── Data records

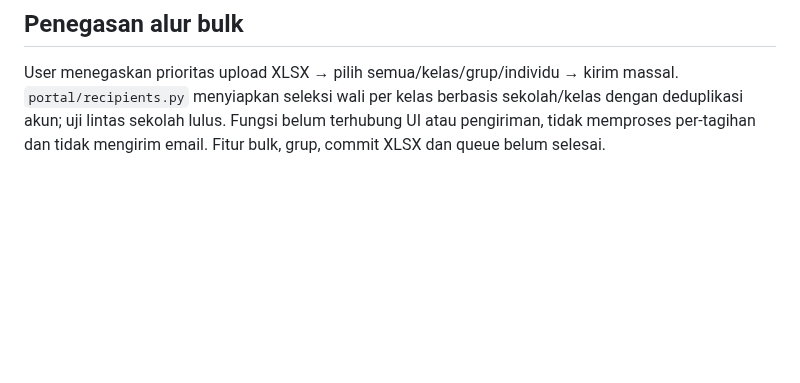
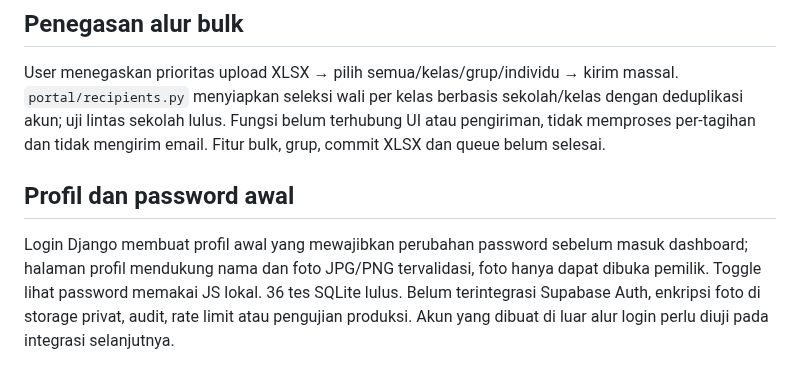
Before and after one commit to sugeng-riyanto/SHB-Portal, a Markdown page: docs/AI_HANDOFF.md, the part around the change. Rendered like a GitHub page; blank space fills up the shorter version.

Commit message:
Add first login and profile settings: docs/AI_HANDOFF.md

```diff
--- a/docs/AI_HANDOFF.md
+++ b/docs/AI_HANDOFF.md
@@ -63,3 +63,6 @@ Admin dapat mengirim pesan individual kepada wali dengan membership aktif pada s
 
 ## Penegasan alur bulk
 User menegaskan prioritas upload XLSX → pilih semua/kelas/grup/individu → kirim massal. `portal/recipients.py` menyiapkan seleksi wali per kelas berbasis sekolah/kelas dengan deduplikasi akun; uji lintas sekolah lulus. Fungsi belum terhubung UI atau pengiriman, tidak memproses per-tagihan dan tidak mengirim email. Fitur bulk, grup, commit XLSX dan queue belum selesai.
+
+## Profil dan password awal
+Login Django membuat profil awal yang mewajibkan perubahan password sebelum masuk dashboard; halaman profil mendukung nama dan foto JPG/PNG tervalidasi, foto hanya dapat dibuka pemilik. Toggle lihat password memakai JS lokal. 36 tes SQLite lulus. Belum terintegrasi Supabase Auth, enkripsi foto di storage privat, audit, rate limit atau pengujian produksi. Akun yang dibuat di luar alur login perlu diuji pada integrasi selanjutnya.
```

────
── Data records

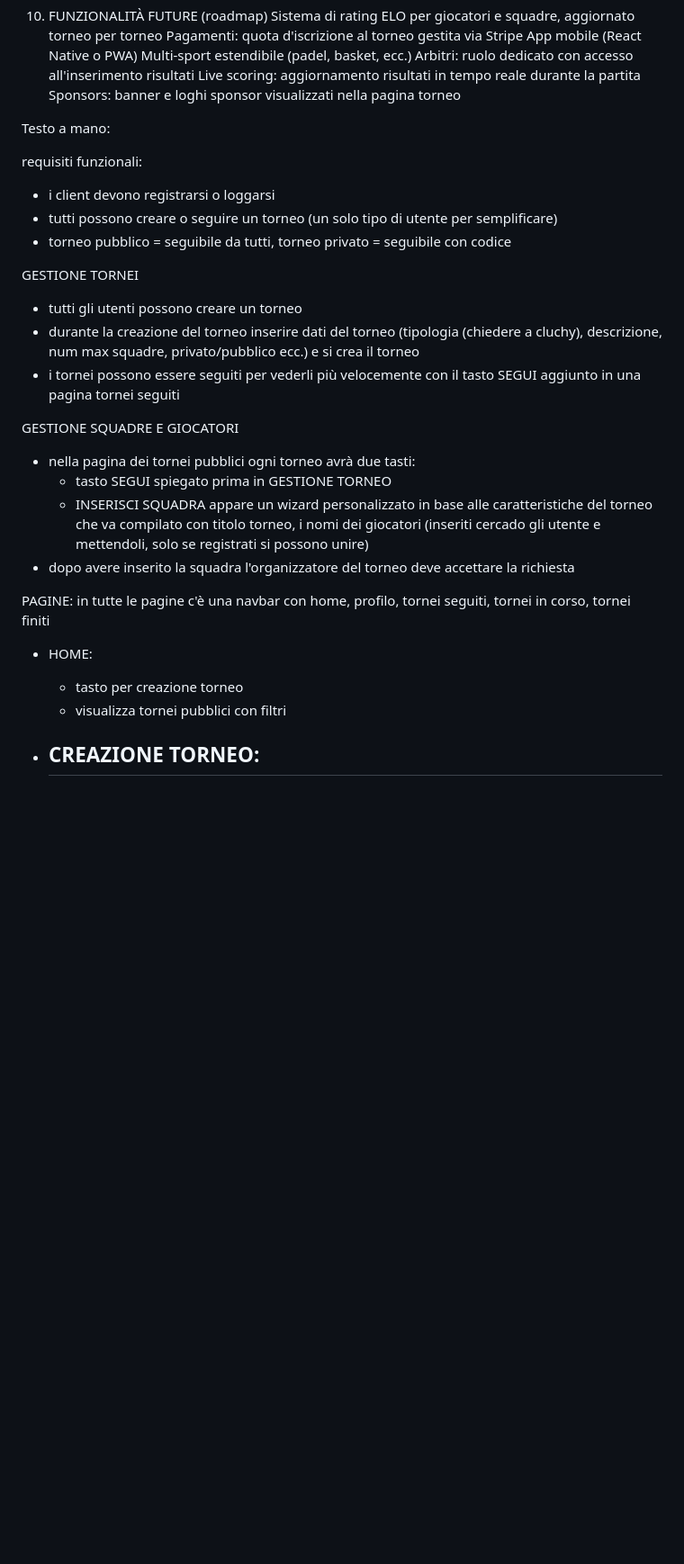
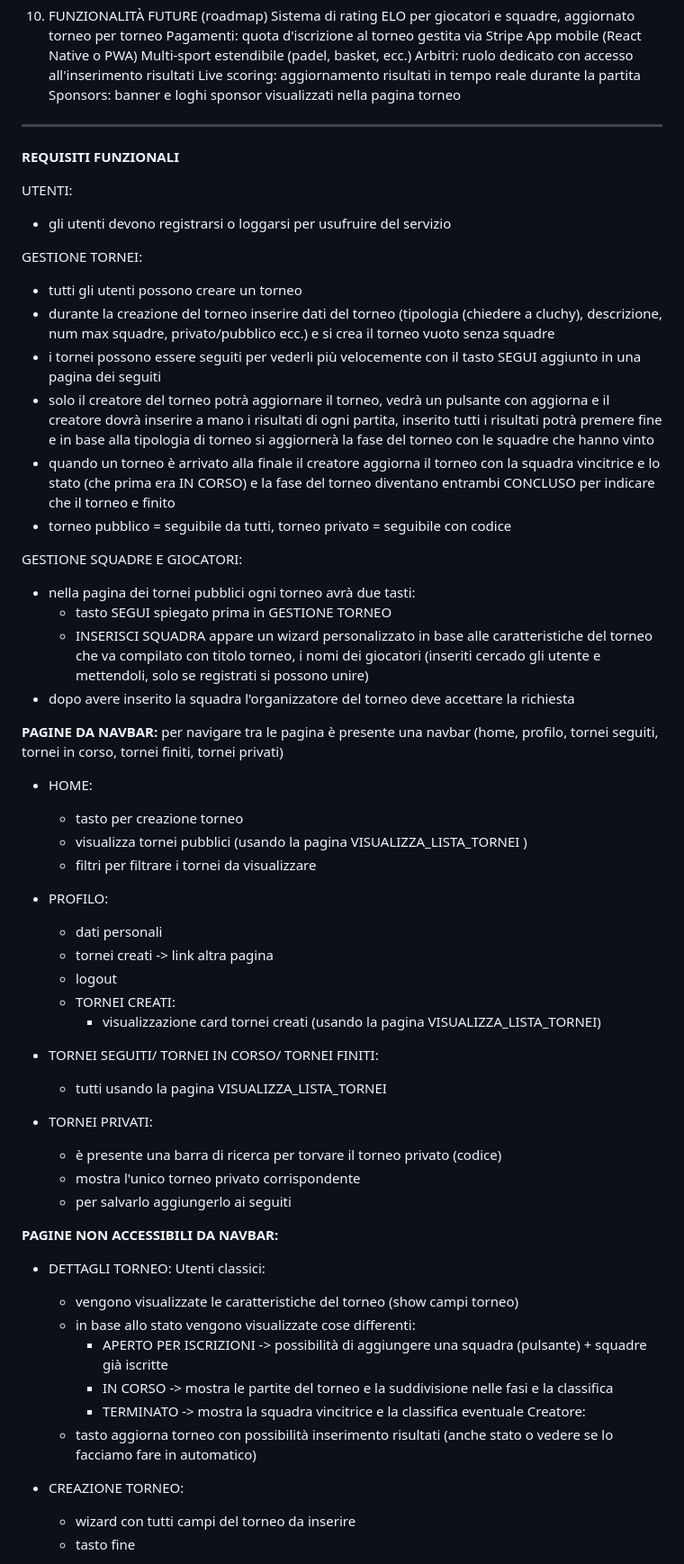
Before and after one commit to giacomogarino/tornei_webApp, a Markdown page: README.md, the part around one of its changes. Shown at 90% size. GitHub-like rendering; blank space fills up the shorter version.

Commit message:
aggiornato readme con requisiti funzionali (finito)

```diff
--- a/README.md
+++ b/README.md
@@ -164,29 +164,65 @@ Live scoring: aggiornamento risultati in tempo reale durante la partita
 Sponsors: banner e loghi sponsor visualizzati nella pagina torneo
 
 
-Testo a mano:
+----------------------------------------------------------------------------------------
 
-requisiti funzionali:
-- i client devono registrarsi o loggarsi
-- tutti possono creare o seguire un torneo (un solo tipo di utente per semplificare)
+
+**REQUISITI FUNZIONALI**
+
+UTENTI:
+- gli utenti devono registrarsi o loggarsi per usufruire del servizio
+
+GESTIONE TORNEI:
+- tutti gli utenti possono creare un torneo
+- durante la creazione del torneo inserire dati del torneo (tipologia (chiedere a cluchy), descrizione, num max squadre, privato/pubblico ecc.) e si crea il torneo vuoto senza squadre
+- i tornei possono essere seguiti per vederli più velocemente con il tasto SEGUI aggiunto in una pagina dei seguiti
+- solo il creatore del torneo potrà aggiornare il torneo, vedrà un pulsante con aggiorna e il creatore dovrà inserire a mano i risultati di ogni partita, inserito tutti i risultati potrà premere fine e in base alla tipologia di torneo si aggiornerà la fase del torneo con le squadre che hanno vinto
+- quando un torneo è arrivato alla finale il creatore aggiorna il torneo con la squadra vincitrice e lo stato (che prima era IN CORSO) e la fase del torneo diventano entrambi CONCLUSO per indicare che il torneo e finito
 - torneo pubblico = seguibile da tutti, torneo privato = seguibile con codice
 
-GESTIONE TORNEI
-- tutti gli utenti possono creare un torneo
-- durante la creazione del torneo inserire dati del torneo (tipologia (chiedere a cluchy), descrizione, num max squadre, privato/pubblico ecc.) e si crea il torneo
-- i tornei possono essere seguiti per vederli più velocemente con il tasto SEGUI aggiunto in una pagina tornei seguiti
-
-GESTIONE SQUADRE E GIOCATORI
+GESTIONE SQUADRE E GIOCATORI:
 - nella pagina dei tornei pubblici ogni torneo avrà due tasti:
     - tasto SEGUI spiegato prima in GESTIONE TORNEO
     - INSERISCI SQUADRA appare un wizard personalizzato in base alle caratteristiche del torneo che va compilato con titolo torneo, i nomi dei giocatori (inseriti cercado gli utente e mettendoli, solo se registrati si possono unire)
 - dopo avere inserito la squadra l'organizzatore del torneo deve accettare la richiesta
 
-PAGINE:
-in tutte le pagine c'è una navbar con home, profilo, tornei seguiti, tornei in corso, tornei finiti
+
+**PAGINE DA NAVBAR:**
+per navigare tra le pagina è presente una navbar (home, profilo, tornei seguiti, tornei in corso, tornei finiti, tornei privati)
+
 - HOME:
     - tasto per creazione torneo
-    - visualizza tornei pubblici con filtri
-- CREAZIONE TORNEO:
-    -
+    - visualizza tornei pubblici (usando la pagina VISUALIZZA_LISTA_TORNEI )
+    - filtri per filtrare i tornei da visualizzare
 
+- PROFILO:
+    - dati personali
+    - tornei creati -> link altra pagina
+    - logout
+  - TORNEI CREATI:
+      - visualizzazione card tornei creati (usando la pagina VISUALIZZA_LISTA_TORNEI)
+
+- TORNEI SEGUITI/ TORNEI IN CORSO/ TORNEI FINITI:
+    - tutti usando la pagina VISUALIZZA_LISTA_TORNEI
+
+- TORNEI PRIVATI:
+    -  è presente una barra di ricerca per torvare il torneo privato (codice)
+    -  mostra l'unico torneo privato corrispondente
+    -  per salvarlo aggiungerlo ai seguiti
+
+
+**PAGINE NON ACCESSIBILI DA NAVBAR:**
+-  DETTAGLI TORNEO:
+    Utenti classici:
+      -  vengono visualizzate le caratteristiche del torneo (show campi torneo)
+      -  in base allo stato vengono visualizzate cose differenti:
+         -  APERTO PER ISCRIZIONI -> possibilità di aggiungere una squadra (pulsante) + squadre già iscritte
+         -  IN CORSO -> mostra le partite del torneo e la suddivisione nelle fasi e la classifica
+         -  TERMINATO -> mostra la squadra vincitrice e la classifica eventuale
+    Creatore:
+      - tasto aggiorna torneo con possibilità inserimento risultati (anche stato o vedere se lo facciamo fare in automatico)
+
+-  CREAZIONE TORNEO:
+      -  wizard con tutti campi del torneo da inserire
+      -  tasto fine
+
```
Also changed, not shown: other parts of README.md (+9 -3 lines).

────
── Data records

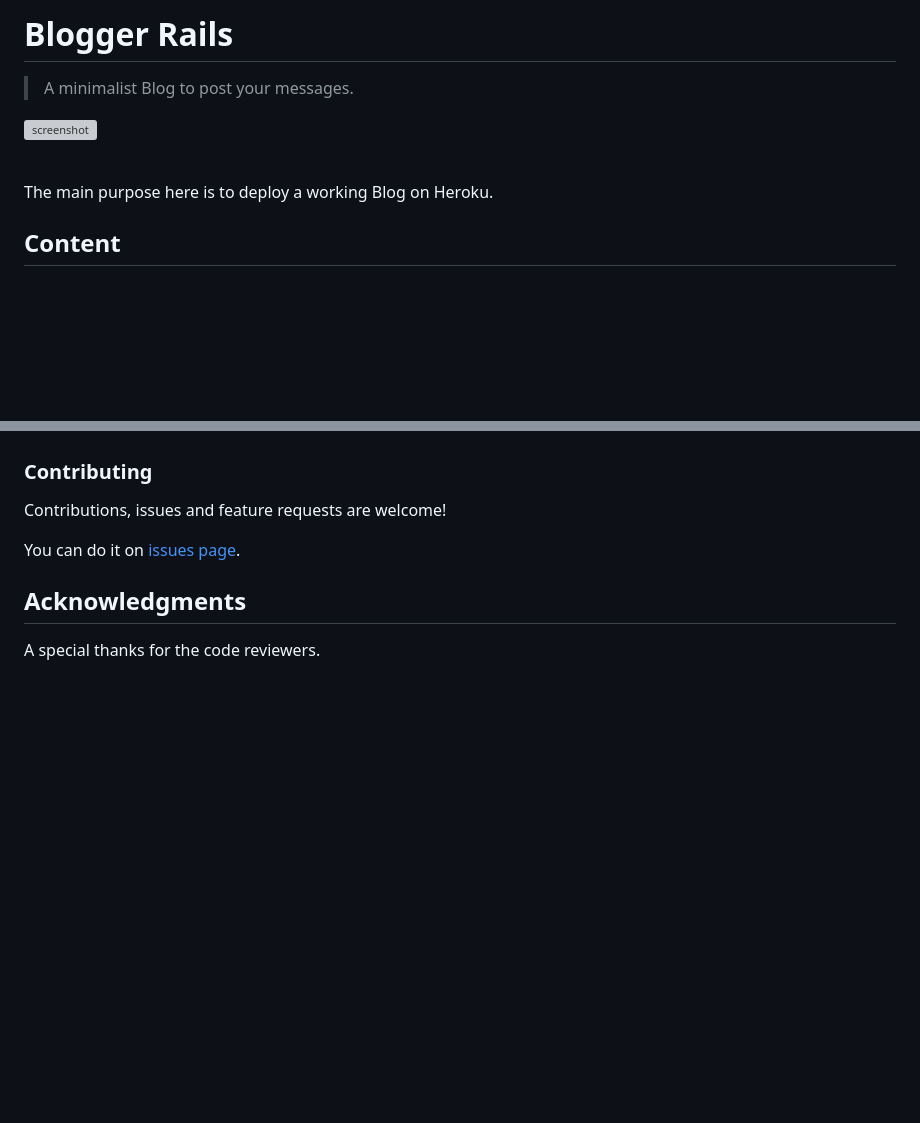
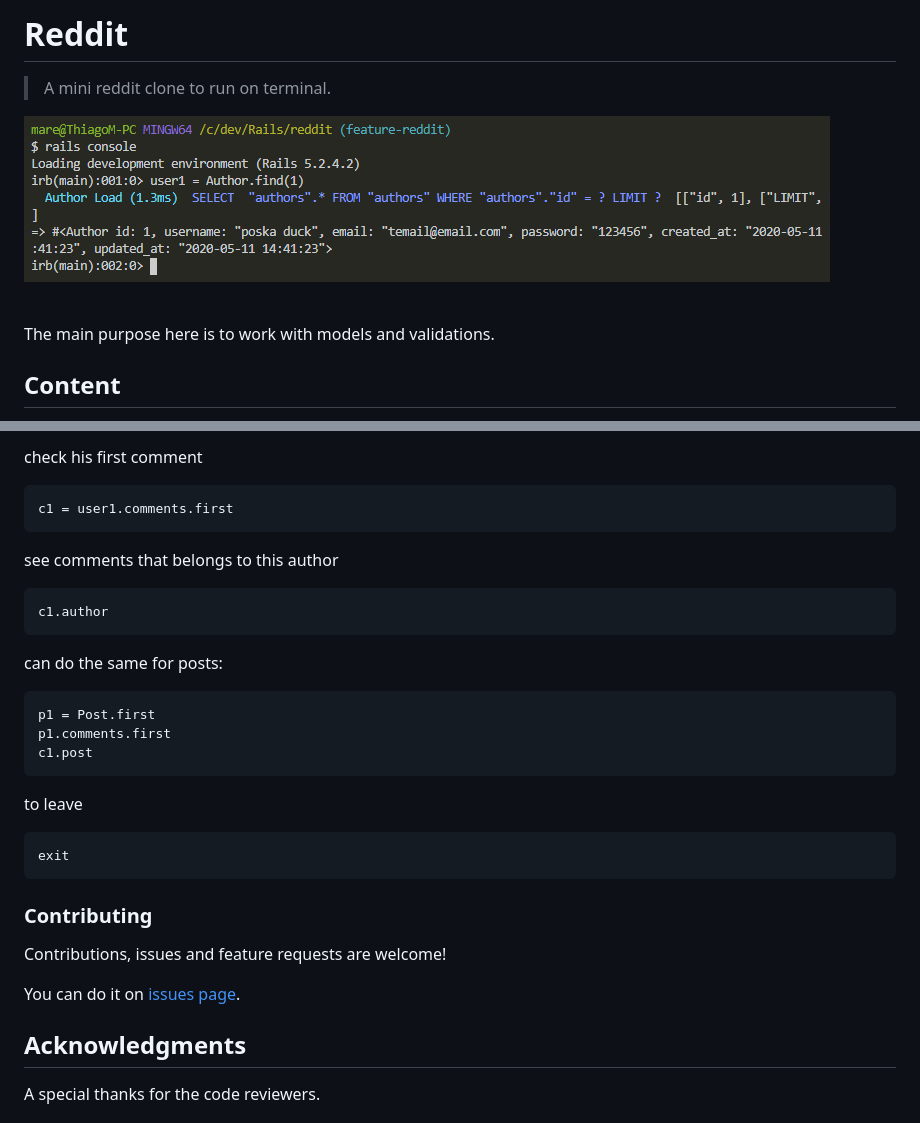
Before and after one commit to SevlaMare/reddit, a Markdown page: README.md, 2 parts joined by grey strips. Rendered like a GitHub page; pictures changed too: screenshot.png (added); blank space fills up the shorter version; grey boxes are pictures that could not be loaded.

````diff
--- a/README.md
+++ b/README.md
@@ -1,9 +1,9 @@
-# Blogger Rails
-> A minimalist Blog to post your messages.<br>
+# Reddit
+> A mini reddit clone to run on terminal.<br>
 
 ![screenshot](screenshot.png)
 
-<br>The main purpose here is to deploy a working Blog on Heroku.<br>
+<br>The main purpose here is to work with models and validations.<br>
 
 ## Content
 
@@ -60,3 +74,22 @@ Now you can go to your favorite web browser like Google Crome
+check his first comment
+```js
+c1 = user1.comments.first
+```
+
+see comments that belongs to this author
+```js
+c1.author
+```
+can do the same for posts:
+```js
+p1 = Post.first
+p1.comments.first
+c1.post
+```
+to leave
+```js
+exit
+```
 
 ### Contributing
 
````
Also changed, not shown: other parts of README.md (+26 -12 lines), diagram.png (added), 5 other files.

────

Working from the entries above, filter out every line that lacks "pubblico" and copy what remains.

Answer to this exercise:
+- durante la creazione del torneo inserire dati del torneo (tipologia (chiedere a cluchy), descrizione, num max squadre, privato/pubblico ecc.) e si crea il torneo vuoto senza squadre
 - torneo pubblico = seguibile da tutti, torneo privato = seguibile con codice
-- durante la creazione del torneo inserire dati del torneo (tipologia (chiedere a cluchy), descrizione, num max squadre, privato/pubblico ecc.) e si crea il torneo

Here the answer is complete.